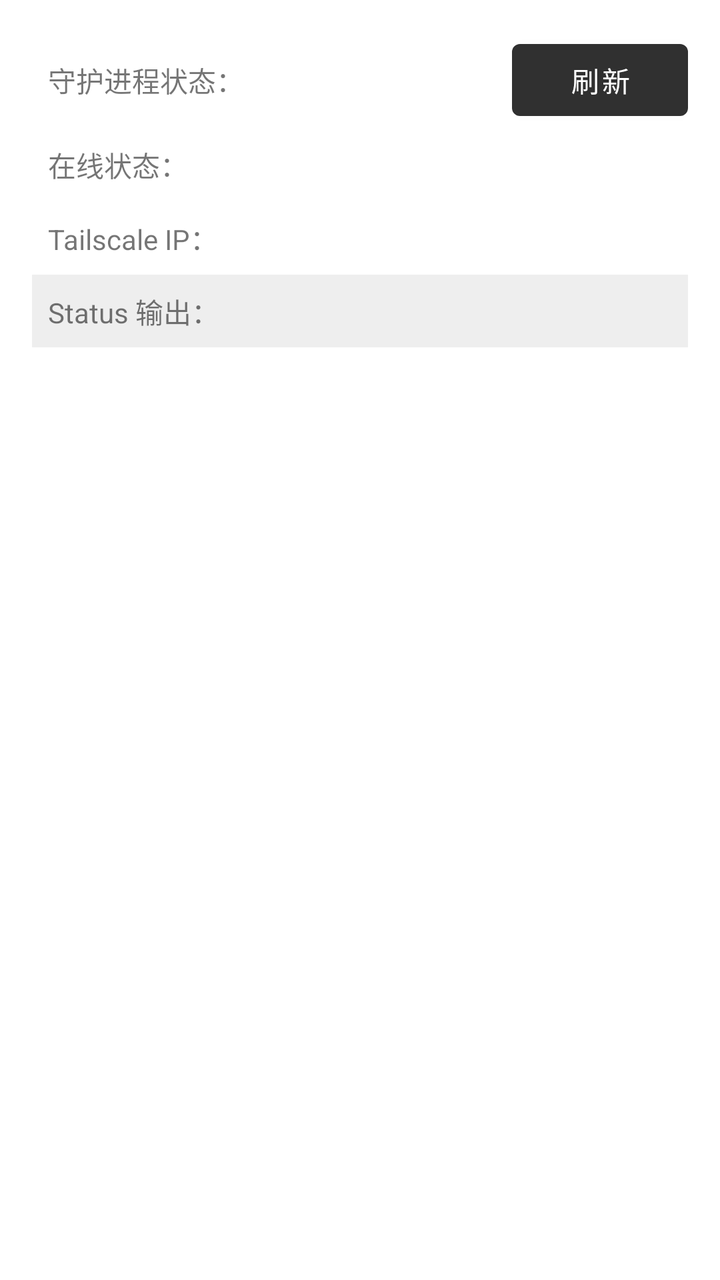
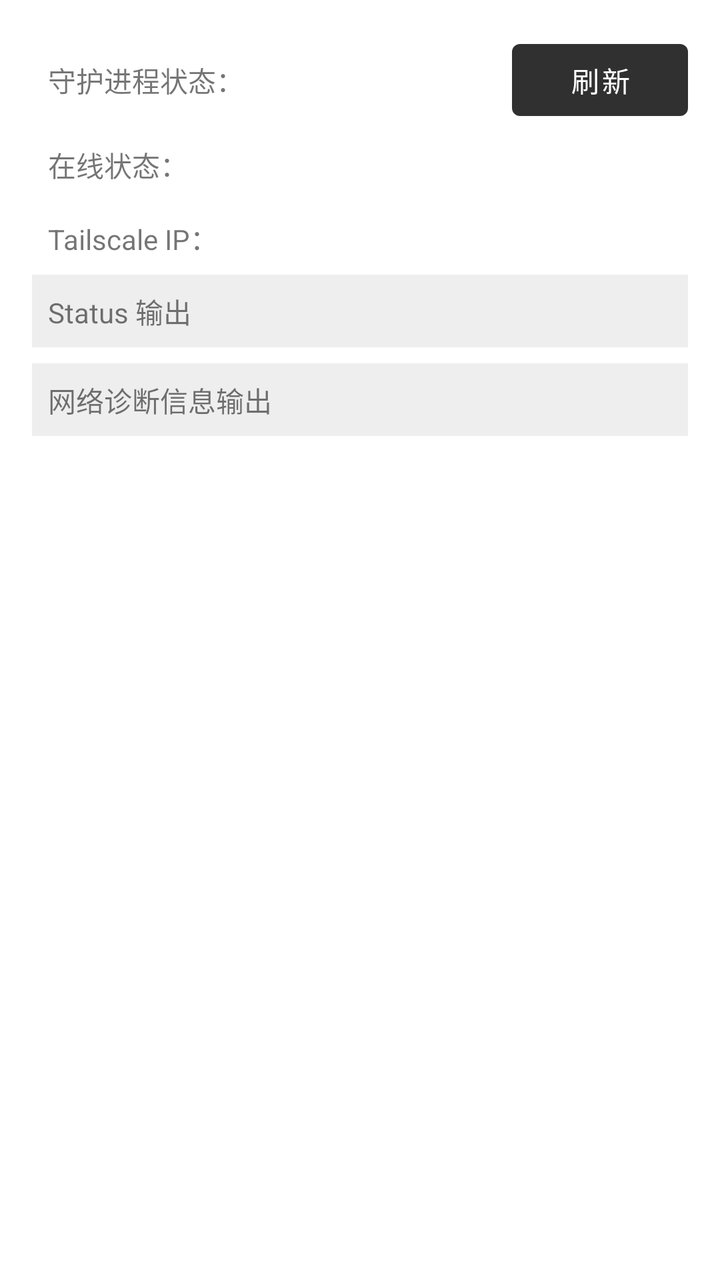

An Android layout rendered at two revisions. The XML below is the earlier revision; the diff shows what the commit changed to produce the second picture.
<!-- AndroidManifest.xml: application theme Theme.TailscaleRoot -->
<!-- res/layout/fragment_status.xml -->
<?xml version="1.0" encoding="utf-8"?>
<ScrollView xmlns:android="http://schemas.android.com/apk/res/android"
    xmlns:app="http://schemas.android.com/apk/res-auto"
    android:layout_width="match_parent"
    android:layout_height="match_parent"
    android:padding="16dp"
    android:layout_marginBottom="?attr/actionBarSize">

    <LinearLayout
        android:orientation="vertical"
        android:layout_width="match_parent"
        android:layout_height="wrap_content"
        android:gravity="start">

        <androidx.constraintlayout.widget.ConstraintLayout
            android:layout_width="match_parent"
            android:layout_height="wrap_content">

            <TextView
                android:id="@+id/text_daemon_status"
                app:layout_constraintTop_toTopOf="parent"
                app:layout_constraintBottom_toBottomOf="parent"
                app:layout_constraintStart_toStartOf="parent"
                app:layout_constraintEnd_toStartOf="@+id/button_refresh"
                android:layout_width="0dp"
                android:layout_height="wrap_content"
                android:padding="8dp"
                android:layout_marginEnd="8dp"
                android:ellipsize="end"
                android:maxLines="1"
                android:text="@string/text_daemonStatus" />

            <Button
                android:id="@+id/button_refresh"
                app:layout_constraintTop_toTopOf="parent"
                app:layout_constraintBottom_toBottomOf="parent"
                app:layout_constraintEnd_toEndOf="parent"
                android:layout_width="wrap_content"
                android:layout_height="wrap_content"
                android:text="@string/button_refresh_status" />

        </androidx.constraintlayout.widget.ConstraintLayout>

        <TextView
            android:id="@+id/text_online"
            android:layout_width="match_parent"
            android:layout_height="wrap_content"
            android:text="@string/text_isOnline"
            android:padding="8dp" />

        <TextView
            android:id="@+id/text_ip"
            android:layout_width="match_parent"
            android:layout_height="wrap_content"
            android:text="@string/text_tailscaleIp"
            android:padding="8dp" />

        <TextView
            android:id="@+id/text_status"
            android:layout_width="match_parent"
            android:layout_height="wrap_content"
            android:text="@string/text_status"
            android:padding="8dp"
            android:background="#EEEEEE"
            android:textIsSelectable="true" />
    </LinearLayout>
</ScrollView>
<!-- resources referenced by this layout -->
<resources>
  <string name="button_refresh_status">刷新</string>
  <string name="text_daemonStatus">守护进程状态：</string>
  <string name="text_isOnline">在线状态：</string>
  <string name="text_status">Status 输出：</string>
  <string name="text_tailscaleIp">Tailscale IP：</string>
  <style name="Theme.TailscaleRoot" parent="Theme.MaterialComponents.DayNight.DarkActionBar">
          
          <item name="colorPrimary">@color/gray</item>
          <item name="colorPrimaryVariant">@color/light_gray</item>
          <item name="colorOnPrimary">@color/white</item>
          
          <item name="colorSecondary">@color/teal_200</item>
          <item name="colorSecondaryVariant">@color/teal_700</item>
          <item name="colorOnSecondary">@color/black</item>
          
          <item name="android:statusBarColor">?attr/colorPrimaryVariant</item>
          
      </style>
  <color name="gray">#FF303030</color>
  <color name="light_gray">#FF404040</color>
  <color name="white">#FFFFFFFF</color>
  <color name="teal_200">#FF03DAC5</color>
  <color name="teal_700">#FF018786</color>
  <color name="black">#FF000000</color>
</resources>

<!-- the commit's change to res/layout/fragment_status.xml (unified diff, before → after) -->
@@ -61,6 +61,16 @@
             android:layout_height="wrap_content"
             android:text="@string/text_status"
             android:padding="8dp"
+            android:layout_marginBottom="8dp"
+            android:background="#EEEEEE"
+            android:textIsSelectable="true" />
+
+        <TextView
+            android:id="@+id/text_netcheck"
+            android:layout_width="match_parent"
+            android:layout_height="wrap_content"
+            android:text="@string/text_netcheck"
+            android:padding="8dp"
             android:background="#EEEEEE"
             android:textIsSelectable="true" />
     </LinearLayout>
<!-- resource entries referenced after the edit -->
@@ -3,7 +3,8 @@
   <string name="button_refresh_status">刷新</string>
   <string name="text_daemonStatus">守护进程状态：</string>
   <string name="text_isOnline">在线状态：</string>
-  <string name="text_status">Status 输出：</string>
+  <string name="text_netcheck">网络诊断信息输出</string>
+  <string name="text_status">Status 输出</string>
   <string name="text_tailscaleIp">Tailscale IP：</string>
   <style name="Theme.TailscaleRoot" parent="Theme.MaterialComponents.DayNight.DarkActionBar">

════

What needs to be done: Using the records above, output an exact copy without any pictures.

Exercise answer:
An Android layout rendered at two revisions. The XML below is the earlier revision; the diff shows what the commit changed to produce the second picture.
<!-- AndroidManifest.xml: application theme Theme.TailscaleRoot -->
<!-- res/layout/fragment_status.xml -->
<?xml version="1.0" encoding="utf-8"?>
<ScrollView xmlns:android="http://schemas.android.com/apk/res/android"
    xmlns:app="http://schemas.android.com/apk/res-auto"
    android:layout_width="match_parent"
    android:layout_height="match_parent"
    android:padding="16dp"
    android:layout_marginBottom="?attr/actionBarSize">

    <LinearLayout
        android:orientation="vertical"
        android:layout_width="match_parent"
        android:layout_height="wrap_content"
        android:gravity="start">

        <androidx.constraintlayout.widget.ConstraintLayout
            android:layout_width="match_parent"
            android:layout_height="wrap_content">

            <TextView
                android:id="@+id/text_daemon_status"
                app:layout_constraintTop_toTopOf="parent"
                app:layout_constraintBottom_toBottomOf="parent"
                app:layout_constraintStart_toStartOf="parent"
                app:layout_constraintEnd_toStartOf="@+id/button_refresh"
                android:layout_width="0dp"
                android:layout_height="wrap_content"
                android:padding="8dp"
                android:layout_marginEnd="8dp"
                android:ellipsize="end"
                android:maxLines="1"
                android:text="@string/text_daemonStatus" />

            <Button
                android:id="@+id/button_refresh"
                app:layout_constraintTop_toTopOf="parent"
                app:layout_constraintBottom_toBottomOf="parent"
                app:layout_constraintEnd_toEndOf="parent"
                android:layout_width="wrap_content"
                android:layout_height="wrap_content"
                android:text="@string/button_refresh_status" />

        </androidx.constraintlayout.widget.ConstraintLayout>

        <TextView
            android:id="@+id/text_online"
            android:layout_width="match_parent"
            android:layout_height="wrap_content"
            android:text="@string/text_isOnline"
            android:padding="8dp" />

        <TextView
            android:id="@+id/text_ip"
            android:layout_width="match_parent"
            android:layout_height="wrap_content"
            android:text="@string/text_tailscaleIp"
            android:padding="8dp" />

        <TextView
            android:id="@+id/text_status"
            android:layout_width="match_parent"
            android:layout_height="wrap_content"
            android:text="@string/text_status"
            android:padding="8dp"
            android:background="#EEEEEE"
            android:textIsSelectable="true" />
    </LinearLayout>
</ScrollView>
<!-- resources referenced by this layout -->
<resources>
  <string name="button_refresh_status">刷新</string>
  <string name="text_daemonStatus">守护进程状态：</string>
  <string name="text_isOnline">在线状态：</string>
  <string name="text_status">Status 输出：</string>
  <string name="text_tailscaleIp">Tailscale IP：</string>
  <style name="Theme.TailscaleRoot" parent="Theme.MaterialComponents.DayNight.DarkActionBar">
          
          <item name="colorPrimary">@color/gray</item>
          <item name="colorPrimaryVariant">@color/light_gray</item>
          <item name="colorOnPrimary">@color/white</item>
          
          <item name="colorSecondary">@color/teal_200</item>
          <item name="colorSecondaryVariant">@color/teal_700</item>
          <item name="colorOnSecondary">@color/black</item>
          
          <item name="android:statusBarColor">?attr/colorPrimaryVariant</item>
          
      </style>
  <color name="gray">#FF303030</color>
  <color name="light_gray">#FF404040</color>
  <color name="white">#FFFFFFFF</color>
  <color name="teal_200">#FF03DAC5</color>
  <color name="teal_700">#FF018786</color>
  <color name="black">#FF000000</color>
</resources>

<!-- the commit's change to res/layout/fragment_status.xml (unified diff, before → after) -->
@@ -61,6 +61,16 @@
             android:layout_height="wrap_content"
             android:text="@string/text_status"
             android:padding="8dp"
+            android:layout_marginBottom="8dp"
+            android:background="#EEEEEE"
+            android:textIsSelectable="true" />
+
+        <TextView
+            android:id="@+id/text_netcheck"
+            android:layout_width="match_parent"
+            android:layout_height="wrap_content"
+            android:text="@string/text_netcheck"
+            android:padding="8dp"
             android:background="#EEEEEE"
             android:textIsSelectable="true" />
     </LinearLayout>
<!-- resource entries referenced after the edit -->
@@ -3,7 +3,8 @@
   <string name="button_refresh_status">刷新</string>
   <string name="text_daemonStatus">守护进程状态：</string>
   <string name="text_isOnline">在线状态：</string>
-  <string name="text_status">Status 输出：</string>
+  <string name="text_netcheck">网络诊断信息输出</string>
+  <string name="text_status">Status 输出</string>
   <string name="text_tailscaleIp">Tailscale IP：</string>
   <style name="Theme.TailscaleRoot" parent="Theme.MaterialComponents.DayNight.DarkActionBar">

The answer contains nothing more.